When that poor chimney draft does its best to drive you daft
Published 16/11/2010 | 05:00
One of life's greatest irritations must be a smoking chimney, especially one that begins to draw nicely when the fire is first lit and then, just when you turn your back, fills the room with acrid smoke. Or one that keeps a merry blaze in the hearth except when the wind is blowing from the north or east.
Twenty-first-century builders and architects seem to have forgotten the importance of designing a flue that provides a good 'draw'. Without it you are in deep trouble, but usually you only find out after the house is built. At that stage, all the swear words and expletives we might murmur about builders are of little use. It's a bit of a mystery, though, for, despite being told that it is all to do with the size of the flue, I have seen huge chimneys you could fit a small boy down that still smoke.
In past centuries, when a new house was being built on Achill Island, apparently there was always one craftsman whose job was to ensure that the chimney would draw properly. It was, of course, of vital importance, given that all the cooking and warmth for the home depended on a good fire.

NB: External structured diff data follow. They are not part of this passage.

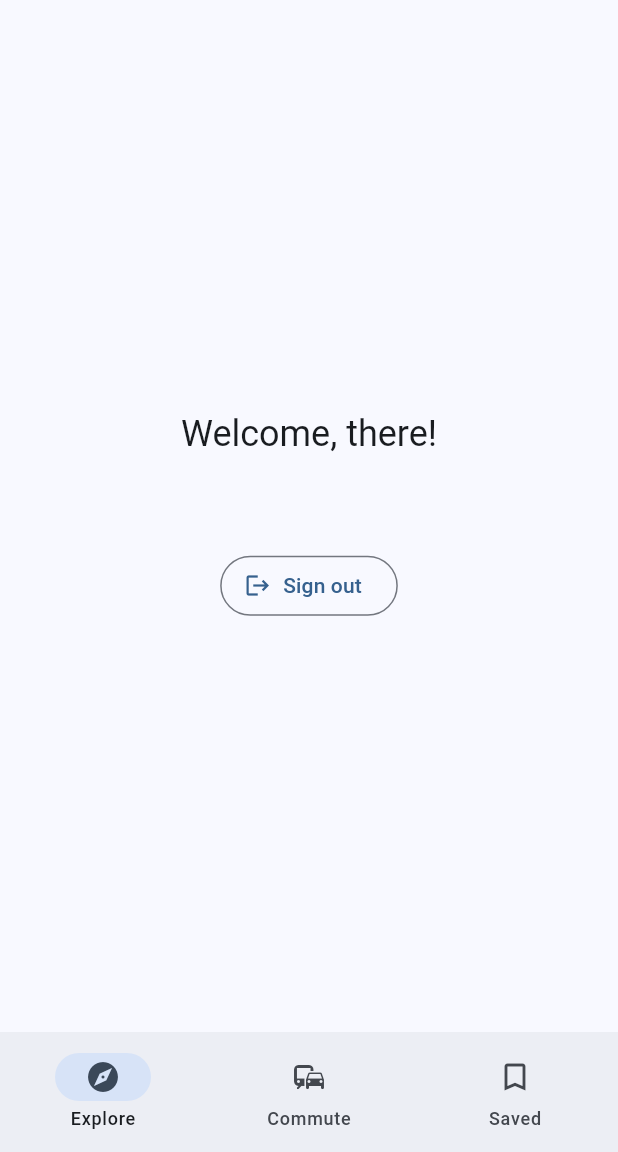
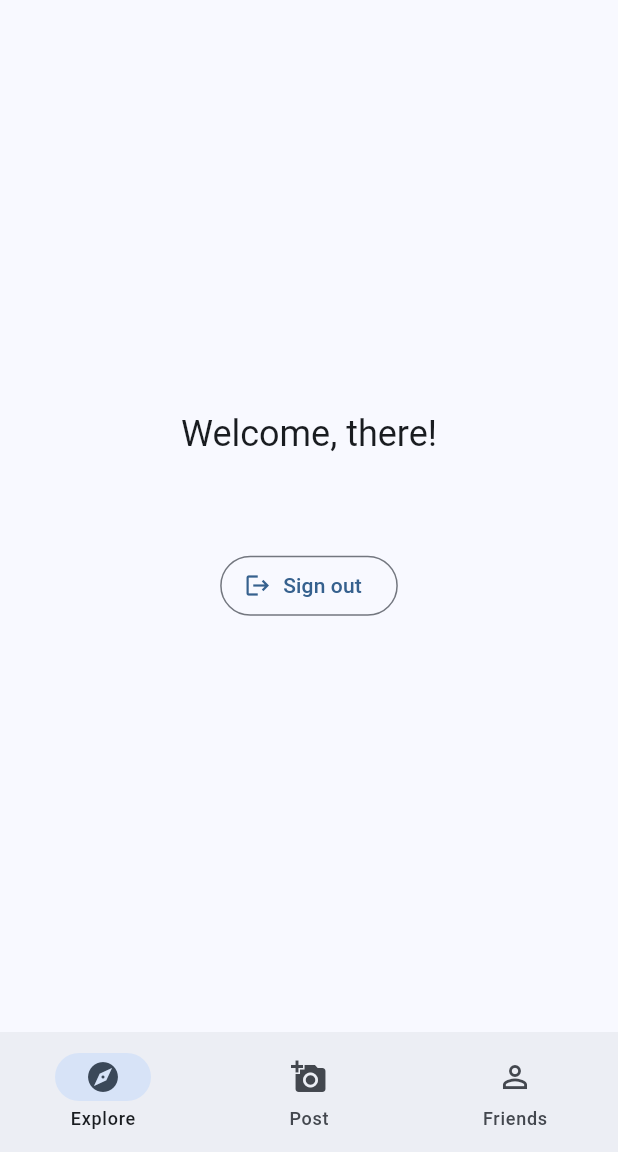
Before and after one commit to OttoRoming/unclear, a Flutter app: the screen it shows once a user with an empty profile is signed in, on a phone screen of 412 x 824 dp, the part 84-1236 px from its top. Run offline on Flutter 3.47's test engine with Material 3 defaults, Android fonts, the phone set to English and light mode, and no system bars; our stand-ins replace cloud_firestore, firebase_auth, firebase_core; accounts and stored records are empty.

Commit message:
add more navigation routes

```diff
--- a/lib/screens/home_page.dart
+++ b/lib/screens/home_page.dart
@@ -43,7 +43,8 @@ class _HomePageState extends State<HomePage> {
 
         return Scaffold(
           appBar: UnclearAppBar(onSignOut: () => _signOut(context)),
-          body: Center(
+          body: _currentPageIndex == 0
+              ? Center(
                   child: SingleChildScrollView(
                     padding: const EdgeInsets.all(24),
                     child: ConstrainedBox(
@@ -76,7 +77,10 @@ class _HomePageState extends State<HomePage> {
                       ),
                     ),
                   ),
-          ),
+                )
+              : _currentPageIndex == 1
+              ? const Placeholder()
+              : const Placeholder(),
           bottomNavigationBar: UnclearNavigationBar(
             selectedIndex: _currentPageIndex,
             onDestinationSelected: (index) =>
--- a/lib/widgets/navigation_bar.dart
+++ b/lib/widgets/navigation_bar.dart
@@ -17,11 +17,10 @@ class UnclearNavigationBar extends StatelessWidget {
       onDestinationSelected: onDestinationSelected,
       destinations: const <Widget>[
         NavigationDestination(icon: Icon(Icons.explore), label: 'Explore'),
-        NavigationDestination(icon: Icon(Icons.commute), label: 'Commute'),
+        NavigationDestination(icon: Icon(Icons.add_a_photo), label: 'Post'),
         NavigationDestination(
-          selectedIcon: Icon(Icons.bookmark),
-          icon: Icon(Icons.bookmark_border),
-          label: 'Saved',
+          icon: Icon(Icons.person_outline),
+          label: 'Friends',
         ),
       ],
     );
```
Lines whose indentation alone changed are shown as unchanged.
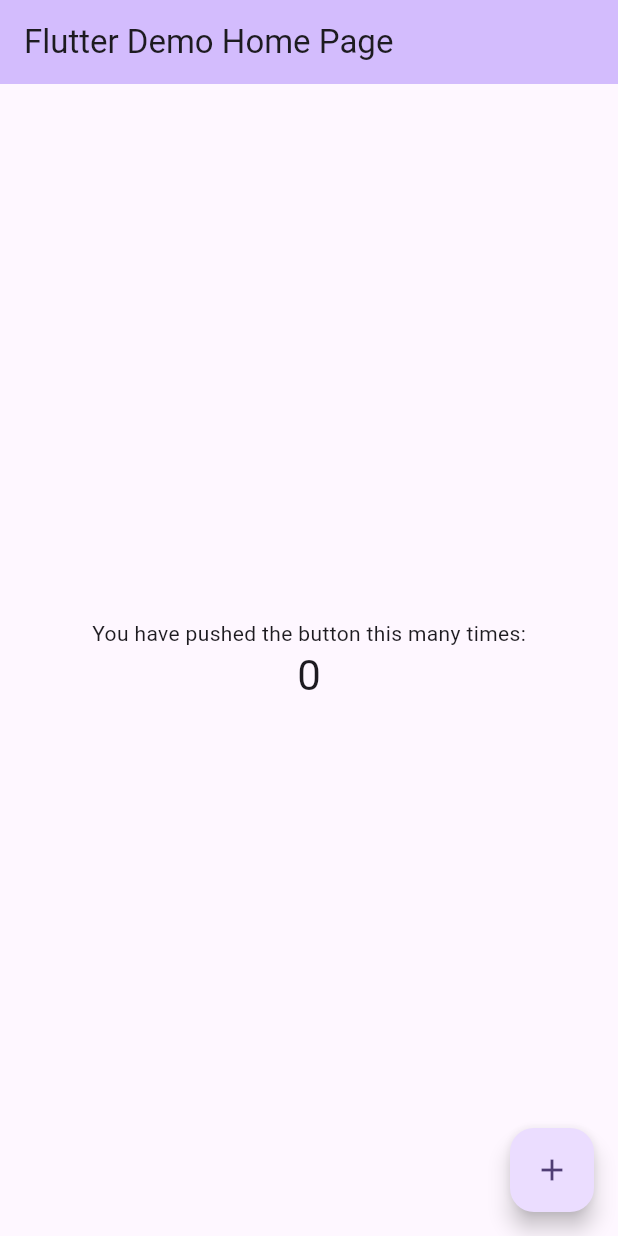
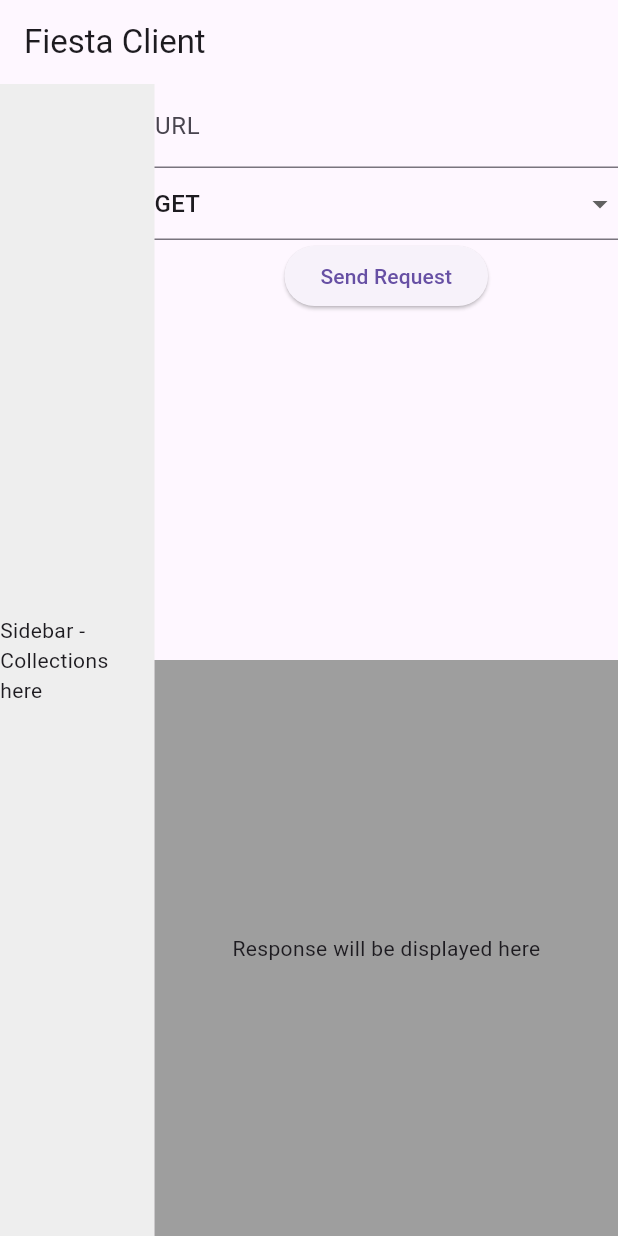
Before and after one commit to cenobyte321/fiesta, a Flutter app: the screen it shows after launch, on a phone screen of 412 x 824 dp. Run offline on Flutter 3.47's test engine with Material 3 defaults, Android fonts, the phone set to English and light mode, and no system bars.

Commit message:
Simple HTTP client implementation

```diff
--- a/lib/main.dart
+++ b/lib/main.dart
@@ -1,125 +1,17 @@
+import 'package:api_client/screens/main_screen.dart';
 import 'package:flutter/material.dart';
 
 void main() {
-  runApp(const MyApp());
+  runApp(MyApp());
 }
 
 class MyApp extends StatelessWidget {
-  const MyApp({super.key});
-
-  // This widget is the root of your application.
   @override
   Widget build(BuildContext context) {
     return MaterialApp(
-      title: 'Flutter Demo',
-      theme: ThemeData(
-        // This is the theme of your application.
-        //
-        // TRY THIS: Try running your application with "flutter run". You'll see
-        // the application has a purple toolbar. Then, without quitting the app,
-        // try changing the seedColor in the colorScheme below to Colors.green
-        // and then invoke "hot reload" (save your changes or press the "hot
-        // reload" button in a Flutter-supported IDE, or press "r" if you used
-        // the command line to start the app).
-        //
-        // Notice that the counter didn't reset back to zero; the application
-        // state is not lost during the reload. To reset the state, use hot
-        // restart instead.
-        //
-        // This works for code too, not just values: Most code changes can be
-        // tested with just a hot reload.
-        colorScheme: ColorScheme.fromSeed(seedColor: Colors.deepPurple),
-        useMaterial3: true,
-      ),
-      home: const MyHomePage(title: 'Flutter Demo Home Page'),
+      title: 'Fiesta Client',
+      theme: ThemeData(primarySwatch: Colors.blue),
+      home: MainScreen(),
     );
   }
 }
-
-class MyHomePage extends StatefulWidget {
-  const MyHomePage({super.key, required this.title});
-
-  // This widget is the home page of your application. It is stateful, meaning
-  // that it has a State object (defined below) that contains fields that affect
-  // how it looks.
-
-  // This class is the configuration for the state. It holds the values (in this
-  // case the title) provided by the parent (in this case the App widget) and
-  // used by the build method of the State. Fields in a Widget subclass are
-  // always marked "final".
-
-  final String title;
-
-  @override
-  State<MyHomePage> createState() => _MyHomePageState();
-}
-
-class _MyHomePageState extends State<MyHomePage> {
-  int _counter = 0;
-
-  void _incrementCounter() {
-    setState(() {
-      // This call to setState tells the Flutter framework that something has
-      // changed in this State, which causes it to rerun the build method below
-      // so that the display can reflect the updated values. If we changed
-      // _counter without calling setState(), then the build method would not be
-      // called again, and so nothing would appear to happen.
-      _counter++;
-    });
-  }
-
-  @override
-  Widget build(BuildContext context) {
-    // This method is rerun every time setState is called, for instance as done
-    // by the _incrementCounter method above.
-    //
-    // The Flutter framework has been optimized to make rerunning build methods
-    // fast, so that you can just rebuild anything that needs updating rather
-    // than having to individually change instances of widgets.
-    return Scaffold(
-      appBar: AppBar(
-        // TRY THIS: Try changing the color here to a specific color (to
-        // Colors.amber, perhaps?) and trigger a hot reload to see the AppBar
-        // change color while the other colors stay the same.
-        backgroundColor: Theme.of(context).colorScheme.inversePrimary,
-        // Here we take the value from the MyHomePage object that was created by
-        // the App.build method, and use it to set our appbar title.
-        title: Text(widget.title),
-      ),
-      body: Center(
-        // Center is a layout widget. It takes a single child and positions it
-        // in the middle of the parent.
-        child: Column(
-          // Column is also a layout widget. It takes a list of children and
-          // arranges them vertically. By default, it sizes itself to fit its
-          // children horizontally, and tries to be as tall as its parent.
-          //
-          // Column has various properties to control how it sizes itself and
-          // how it positions its children. Here we use mainAxisAlignment to
-          // center the children vertically; the main axis here is the vertical
-          // axis because Columns are vertical (the cross axis would be
-          // horizontal).
-          //
-          // TRY THIS: Invoke "debug painting" (choose the "Toggle Debug Paint"
-          // action in the IDE, or press "p" in the console), to see the
-          // wireframe for each widget.
-          mainAxisAlignment: MainAxisAlignment.center,
-          children: <Widget>[
-            const Text(
-              'You have pushed the button this many times:',
-            ),
-            Text(
-              '$_counter',
-              style: Theme.of(context).textTheme.headlineMedium,
-            ),
-          ],
-        ),
-      ),
-      floatingActionButton: FloatingActionButton(
-        onPressed: _incrementCounter,
-        tooltip: 'Increment',
-        child: const Icon(Icons.add),
-      ), // This trailing comma makes auto-formatting nicer for build methods.
-    );
-  }
-}
--- /dev/null
+++ b/lib/screens/main_screen.dart
@@ -0,0 +1,32 @@
+import 'package:api_client/widgets/request_form.dart';
+import 'package:api_client/widgets/response_viewer.dart';
+import 'package:flutter/material.dart';
+
+class MainScreen extends StatelessWidget {
+  @override
+  Widget build(BuildContext context) {
+    return Scaffold(
+      appBar: AppBar(title: Text('Fiesta Client')),
+      body: Row(
+        children: [
+          Expanded(
+            flex: 1,
+            child: Container(
+              color: Colors.grey[200],
+              child: Center(child: Text('Sidebar - Collections here')),
+            ),
+          ),
+          Expanded(
+            flex: 3,
+            child: Column(
+              children: [
+                Expanded(child: RequestForm()),
+                Expanded(child: ResponseViewer())
+              ],
+            ),
+          ),
+        ],
+      ),
+    );
+  }
+}
--- /dev/null
+++ b/lib/services/http_service.dart
@@ -0,0 +1,17 @@
+import 'package:api_client/models/request_model.dart';
+import 'package:http/http.dart' as http;
+
+class HttpService {
+  Future<http.Response> sendRequest(RequestModel request) async {
+    switch (request.method) {
+      case 'GET':
+        return await http.get(Uri.parse(request.url), headers: request.headers);
+      case 'POST':
+        return await http.post(Uri.parse(request.url),
+            headers: request.headers, body: request.body);
+      // TODO: Add support for other HTTP methods
+      default:
+        throw Exception('Unsupported method: ${request.method}');
+    }
+  }
+}
--- /dev/null
+++ b/lib/widgets/request_form.dart
@@ -0,0 +1,56 @@
+import 'package:flutter/material.dart';
+import '../models/request_model.dart';
+import '../services/http_service.dart';
+
+class RequestForm extends StatefulWidget {
+  @override
+  _RequestFormState createState() => _RequestFormState();
+}
+
+class _RequestFormState extends State<RequestForm> {
+  final _formKey = GlobalKey<FormState>();
+  String _url = '';
+  String _method = 'GET';
+  final HttpService _httpService = HttpService();
+
+  Widget build(BuildContext context) {
+    return Form(
+        key: _formKey,
+        child: Column(
+          children: [
+            TextFormField(
+              decoration: InputDecoration(labelText: 'URL'),
+              onSaved: (value) => _url = value ?? '',
+            ),
+            DropdownButtonFormField<String>(
+              value: _method,
+              items: ['GET', 'POST', 'PUT', 'DELETE']
+                  .map((method) => DropdownMenuItem(
+                        value: method,
+                        child: Text(method),
+                      ))
+                  .toList(),
+              onChanged: (value) => setState(() => _method = value!),
+            ),
+            ElevatedButton(
+                onPressed: _sendRequest, child: Text('Send Request')),
+          ],
+        ));
+  }
+
+  void _sendRequest() {
+    if (_formKey.currentState!.validate()) {
+      _formKey.currentState!.save();
+      final request = RequestModel(url: _url, method: _method);
+      _httpService.sendRequest(request).then((response) {
+        // Handle the repsonse
+        print('Response: ${response.body}');
+        print('Response body length: ${response.body.length}');
+        print('Response status: ${response.statusCode}');
+      }).catchError((error) {
+        // Handle the error
+        print('Error: $error');
+      });
+    }
+  }
+}
--- /dev/null
+++ b/lib/widgets/response_viewer.dart
@@ -0,0 +1,10 @@
+import 'package:flutter/material.dart';
+
+class ResponseViewer extends StatelessWidget {
+  @override
+  Widget build(BuildContext context) {
+    return Container(
+        color: Colors.grey,
+        child: const Center(child: Text('Response will be displayed here')));
+  }
+}
```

The trick was to take stock of the relationship between the chimney and the roof, the nearby houses, the prevailing wind and the contours of the surrounding landscape. This is why so many of the old cottages on the island had different styles of chimney and which, in time, came to be widely admired by painters and lovers of the picturesque.
Back in the 18th Century, fireplace design was in its infancy but things changed when the famous Count Rumford began to tackle the problems of drafts and smoking fires. He was an amazing character who started life as plain Benjamin Thomson in Massachusetts, USA.
He then got into a spot of political trouble and was forced to move to England, where he published a paper on how to make a chimney that actually worked as intended.
King George III must have been fed up with smoky rooms, for he was so impressed that he knighted Benjamin, who then moved to Bavaria where he served as a minister of war. There, he was awarded the title of 'Count' for his services to the Holy Roman Empire.